== What to produce ==
Copy every line that holds the string "shorter" from the data below.

---------- Listed entries

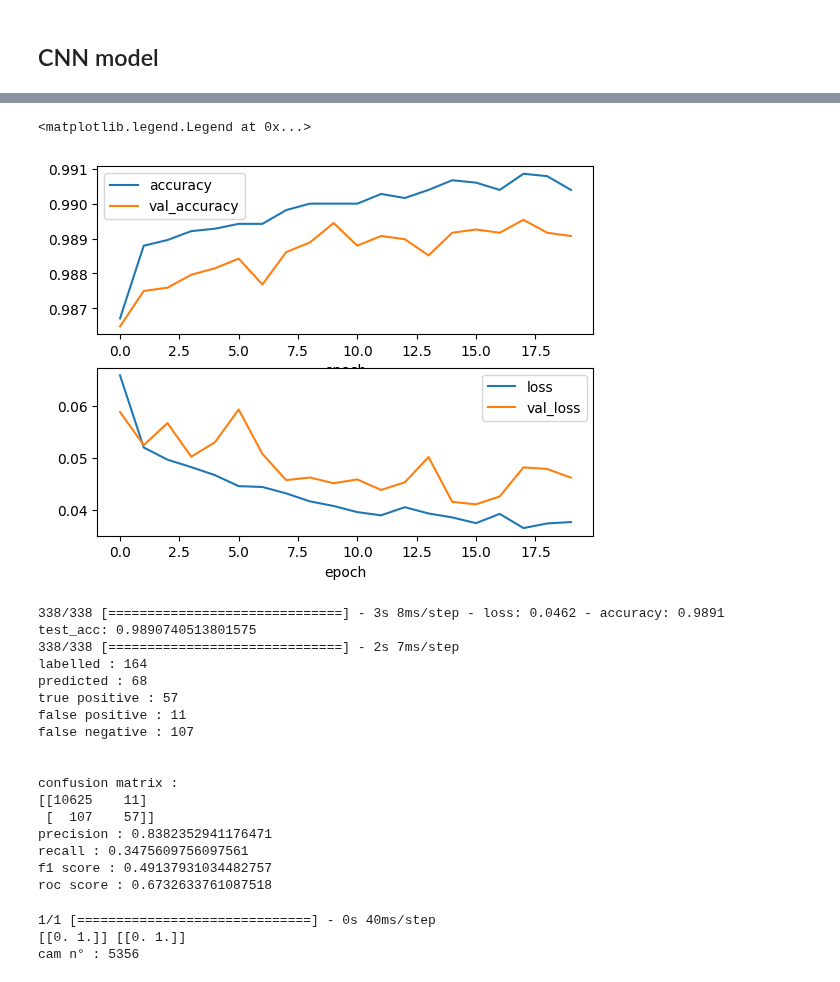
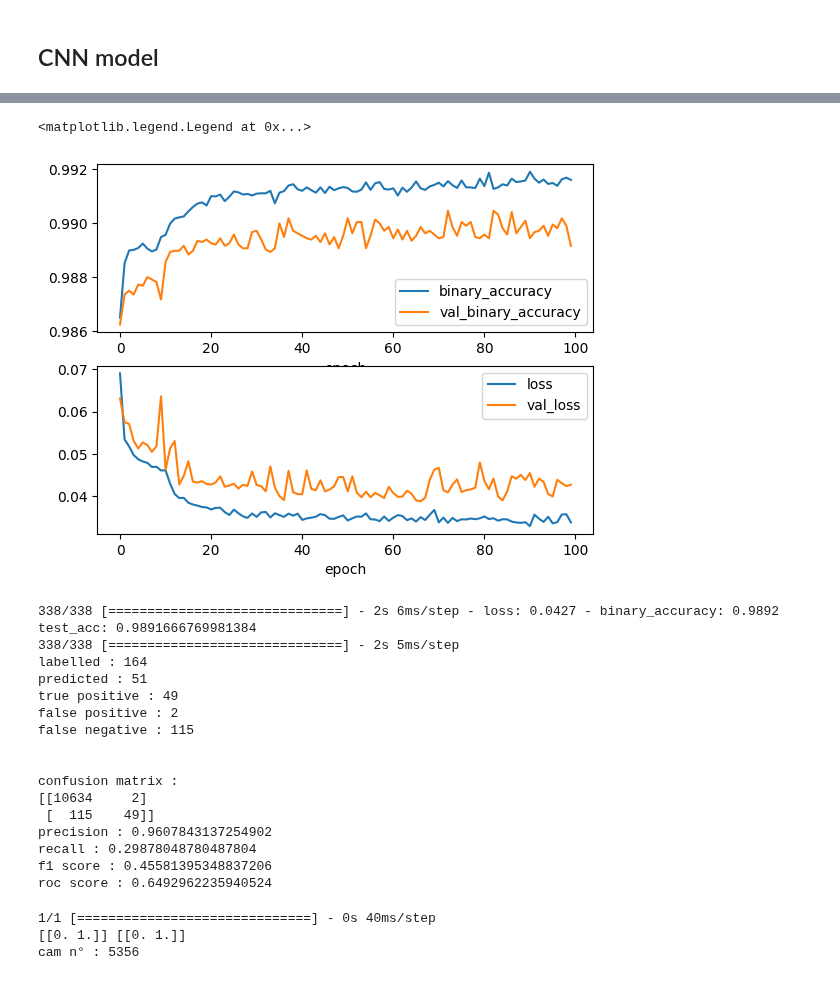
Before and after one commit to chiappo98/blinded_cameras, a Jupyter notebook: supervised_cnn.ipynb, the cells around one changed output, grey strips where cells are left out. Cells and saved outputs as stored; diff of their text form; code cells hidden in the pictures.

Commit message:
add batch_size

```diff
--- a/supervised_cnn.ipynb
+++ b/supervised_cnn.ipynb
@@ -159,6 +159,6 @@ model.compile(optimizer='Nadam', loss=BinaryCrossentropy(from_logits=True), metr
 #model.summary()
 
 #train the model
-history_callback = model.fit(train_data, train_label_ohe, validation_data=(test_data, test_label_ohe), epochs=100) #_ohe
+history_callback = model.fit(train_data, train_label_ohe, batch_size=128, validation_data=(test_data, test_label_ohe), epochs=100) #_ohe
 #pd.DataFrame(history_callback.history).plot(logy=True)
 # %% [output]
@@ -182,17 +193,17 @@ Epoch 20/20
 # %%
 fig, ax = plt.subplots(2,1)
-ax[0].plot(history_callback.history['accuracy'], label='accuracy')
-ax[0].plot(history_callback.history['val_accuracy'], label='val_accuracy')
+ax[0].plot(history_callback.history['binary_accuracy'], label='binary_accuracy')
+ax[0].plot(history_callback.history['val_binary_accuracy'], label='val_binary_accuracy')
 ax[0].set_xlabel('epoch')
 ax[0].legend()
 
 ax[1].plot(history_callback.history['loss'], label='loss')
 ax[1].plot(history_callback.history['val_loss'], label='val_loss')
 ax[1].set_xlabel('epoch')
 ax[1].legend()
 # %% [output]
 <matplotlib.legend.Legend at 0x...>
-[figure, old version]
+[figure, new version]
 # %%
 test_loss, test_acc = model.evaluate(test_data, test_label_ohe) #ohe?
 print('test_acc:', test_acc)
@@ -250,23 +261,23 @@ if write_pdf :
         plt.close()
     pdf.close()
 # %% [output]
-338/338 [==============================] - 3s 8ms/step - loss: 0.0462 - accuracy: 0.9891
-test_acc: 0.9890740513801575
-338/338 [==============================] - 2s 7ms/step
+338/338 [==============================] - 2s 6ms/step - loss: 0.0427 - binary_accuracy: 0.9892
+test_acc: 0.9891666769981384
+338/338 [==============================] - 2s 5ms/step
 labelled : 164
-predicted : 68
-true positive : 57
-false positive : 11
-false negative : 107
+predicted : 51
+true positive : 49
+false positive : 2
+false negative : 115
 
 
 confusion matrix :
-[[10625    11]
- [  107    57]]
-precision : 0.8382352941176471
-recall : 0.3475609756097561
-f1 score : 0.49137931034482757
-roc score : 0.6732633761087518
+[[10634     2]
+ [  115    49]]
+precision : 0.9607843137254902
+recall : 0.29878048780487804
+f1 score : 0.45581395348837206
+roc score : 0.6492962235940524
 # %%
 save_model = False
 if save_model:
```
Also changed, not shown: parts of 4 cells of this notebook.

--------------------
---------- Listed entries

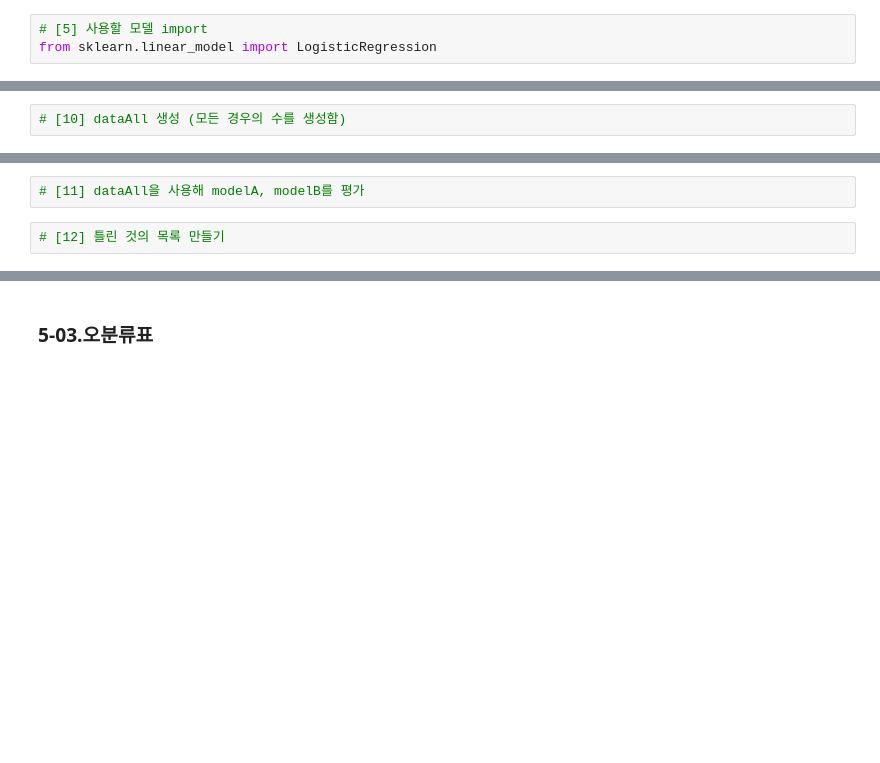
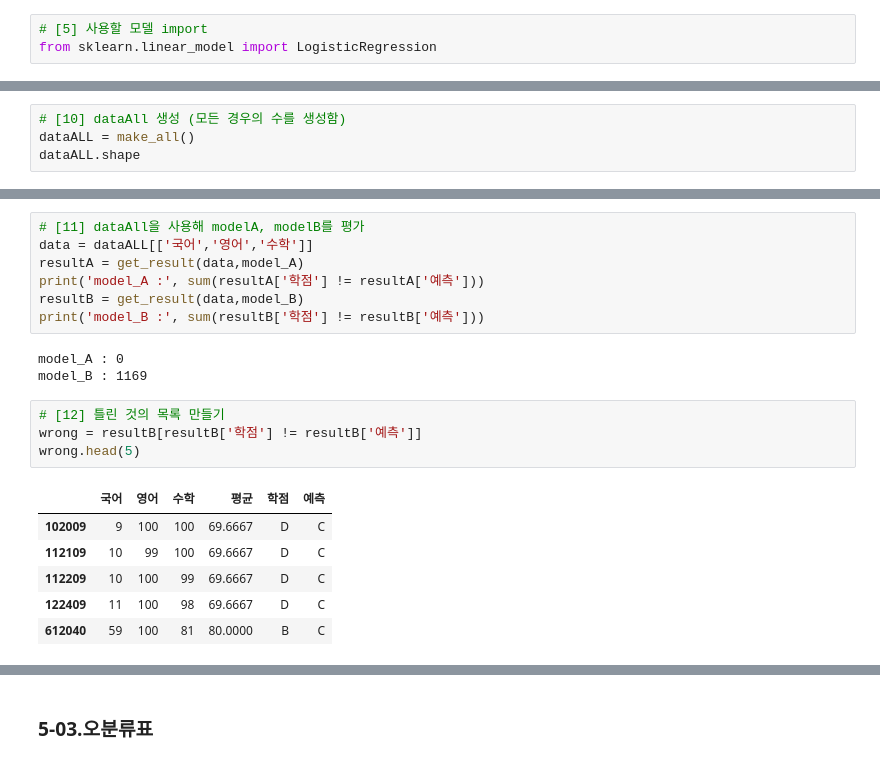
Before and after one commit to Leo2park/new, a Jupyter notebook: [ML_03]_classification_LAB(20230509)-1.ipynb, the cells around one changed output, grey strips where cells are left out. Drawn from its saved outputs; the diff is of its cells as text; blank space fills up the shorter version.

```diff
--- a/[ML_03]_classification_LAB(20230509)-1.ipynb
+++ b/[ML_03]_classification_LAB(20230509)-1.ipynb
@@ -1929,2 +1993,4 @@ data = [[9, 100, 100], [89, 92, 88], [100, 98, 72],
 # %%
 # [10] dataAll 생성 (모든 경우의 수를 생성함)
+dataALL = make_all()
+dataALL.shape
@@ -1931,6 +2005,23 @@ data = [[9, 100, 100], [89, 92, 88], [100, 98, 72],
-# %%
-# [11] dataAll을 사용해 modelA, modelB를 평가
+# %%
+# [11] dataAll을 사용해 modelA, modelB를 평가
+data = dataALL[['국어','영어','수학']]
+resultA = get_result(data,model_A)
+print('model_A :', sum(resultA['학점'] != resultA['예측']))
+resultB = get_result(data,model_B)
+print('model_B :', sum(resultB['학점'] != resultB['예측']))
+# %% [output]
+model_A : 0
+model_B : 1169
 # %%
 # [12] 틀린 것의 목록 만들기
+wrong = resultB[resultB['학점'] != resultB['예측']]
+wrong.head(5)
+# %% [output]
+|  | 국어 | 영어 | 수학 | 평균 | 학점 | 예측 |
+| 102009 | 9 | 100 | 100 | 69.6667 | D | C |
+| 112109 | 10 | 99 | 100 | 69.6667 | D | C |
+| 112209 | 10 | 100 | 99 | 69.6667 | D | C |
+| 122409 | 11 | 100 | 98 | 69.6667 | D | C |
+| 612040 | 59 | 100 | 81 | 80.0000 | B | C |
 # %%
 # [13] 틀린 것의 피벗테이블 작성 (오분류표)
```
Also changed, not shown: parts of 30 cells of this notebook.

--------------------
---------- Listed entries

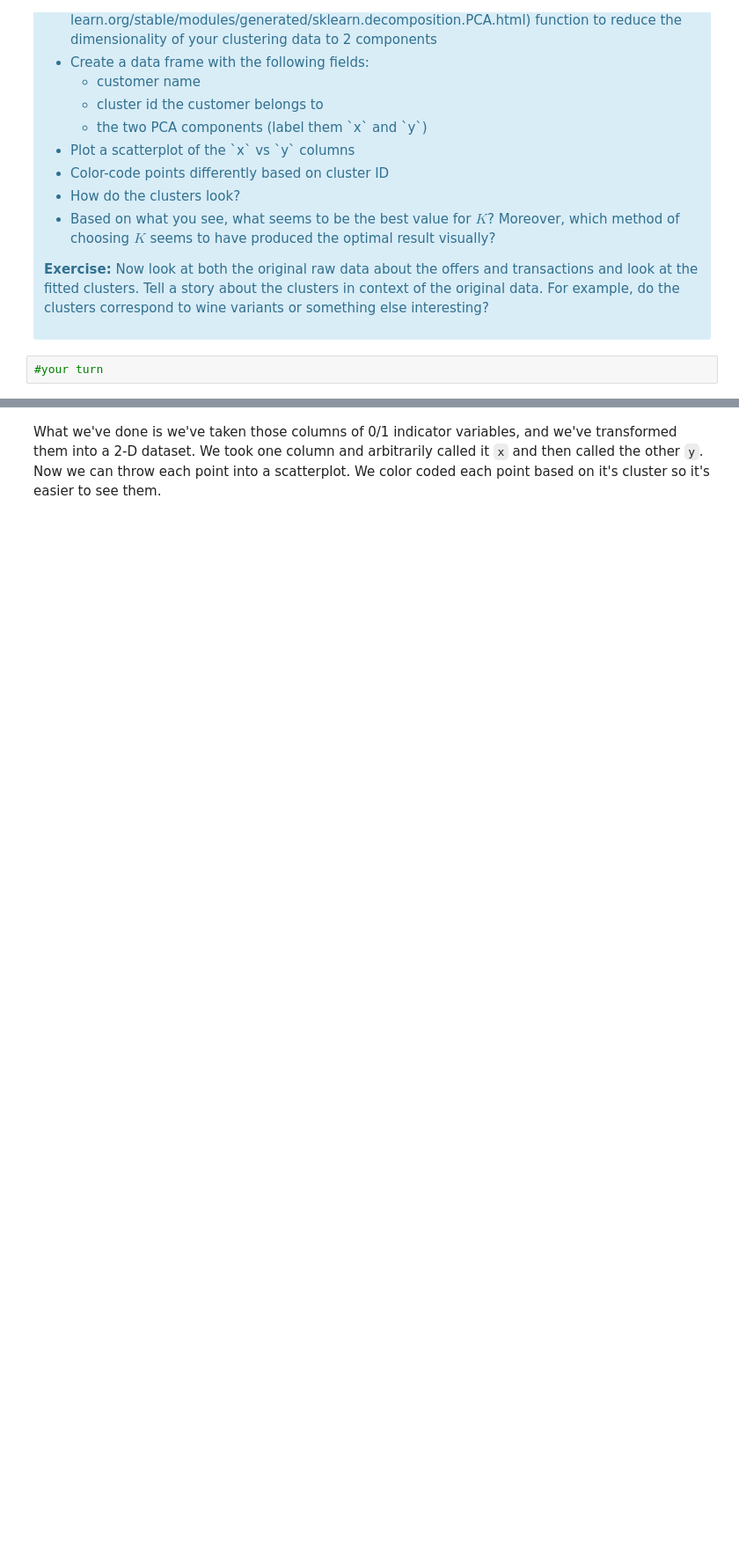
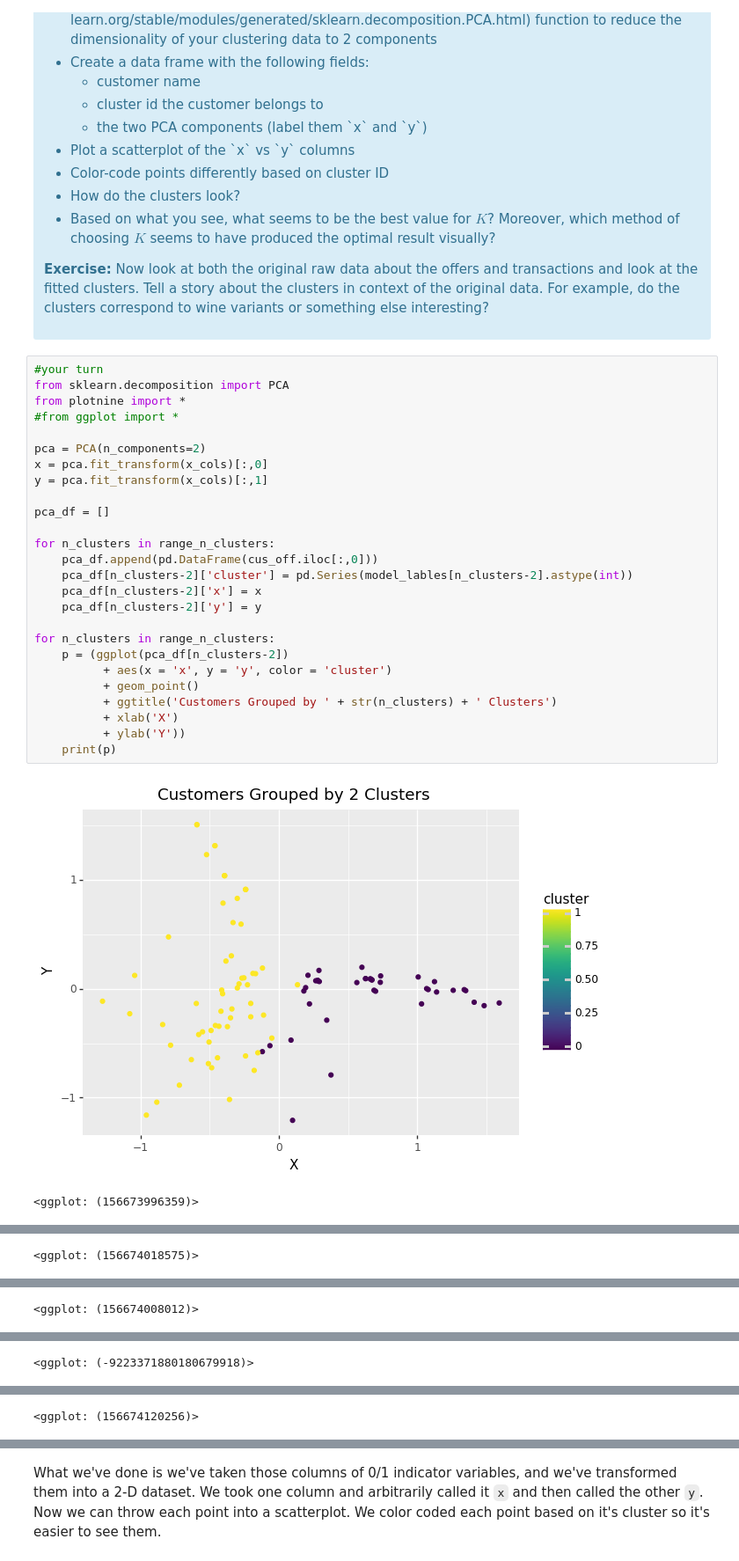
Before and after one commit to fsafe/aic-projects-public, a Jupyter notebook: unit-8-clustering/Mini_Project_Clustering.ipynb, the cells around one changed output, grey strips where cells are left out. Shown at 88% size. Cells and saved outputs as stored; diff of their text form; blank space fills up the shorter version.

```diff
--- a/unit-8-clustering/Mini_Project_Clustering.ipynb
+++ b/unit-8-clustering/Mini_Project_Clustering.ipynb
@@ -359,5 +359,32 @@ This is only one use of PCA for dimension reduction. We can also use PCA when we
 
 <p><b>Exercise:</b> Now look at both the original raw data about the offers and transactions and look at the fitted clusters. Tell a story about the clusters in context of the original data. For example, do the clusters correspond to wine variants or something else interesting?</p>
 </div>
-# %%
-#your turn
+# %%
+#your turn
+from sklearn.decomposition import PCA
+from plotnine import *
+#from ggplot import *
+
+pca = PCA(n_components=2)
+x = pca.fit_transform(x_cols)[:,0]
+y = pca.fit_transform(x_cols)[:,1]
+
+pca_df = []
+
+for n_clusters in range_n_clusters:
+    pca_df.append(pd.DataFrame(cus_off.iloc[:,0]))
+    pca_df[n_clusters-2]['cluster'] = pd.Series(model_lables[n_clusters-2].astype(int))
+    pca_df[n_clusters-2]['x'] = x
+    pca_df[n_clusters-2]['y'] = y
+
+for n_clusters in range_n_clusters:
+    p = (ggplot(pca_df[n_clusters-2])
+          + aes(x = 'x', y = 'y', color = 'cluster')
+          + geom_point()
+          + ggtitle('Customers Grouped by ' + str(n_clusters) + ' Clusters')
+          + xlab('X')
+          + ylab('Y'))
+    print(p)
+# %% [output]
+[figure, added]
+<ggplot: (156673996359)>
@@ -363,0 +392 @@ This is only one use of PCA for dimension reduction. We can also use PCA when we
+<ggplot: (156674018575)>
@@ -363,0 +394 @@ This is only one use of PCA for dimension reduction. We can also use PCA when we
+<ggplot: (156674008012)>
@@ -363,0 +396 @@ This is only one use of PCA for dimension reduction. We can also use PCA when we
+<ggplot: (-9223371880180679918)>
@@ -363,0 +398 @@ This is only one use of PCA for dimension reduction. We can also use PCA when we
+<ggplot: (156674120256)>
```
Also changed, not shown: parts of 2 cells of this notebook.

--------------------

== Exercise solution ==
Before and after one commit to Leo2park/new, a Jupyter notebook: [ML_03]_classification_LAB(20230509)-1.ipynb, the cells around one changed output, grey strips where cells are left out. Drawn from its saved outputs; the diff is of its cells as text; blank space fills up the shorter version.
Before and after one commit to fsafe/aic-projects-public, a Jupyter notebook: unit-8-clustering/Mini_Project_Clustering.ipynb, the cells around one changed output, grey strips where cells are left out. Shown at 88% size. Cells and saved outputs as stored; diff of their text form; blank space fills up the shorter version.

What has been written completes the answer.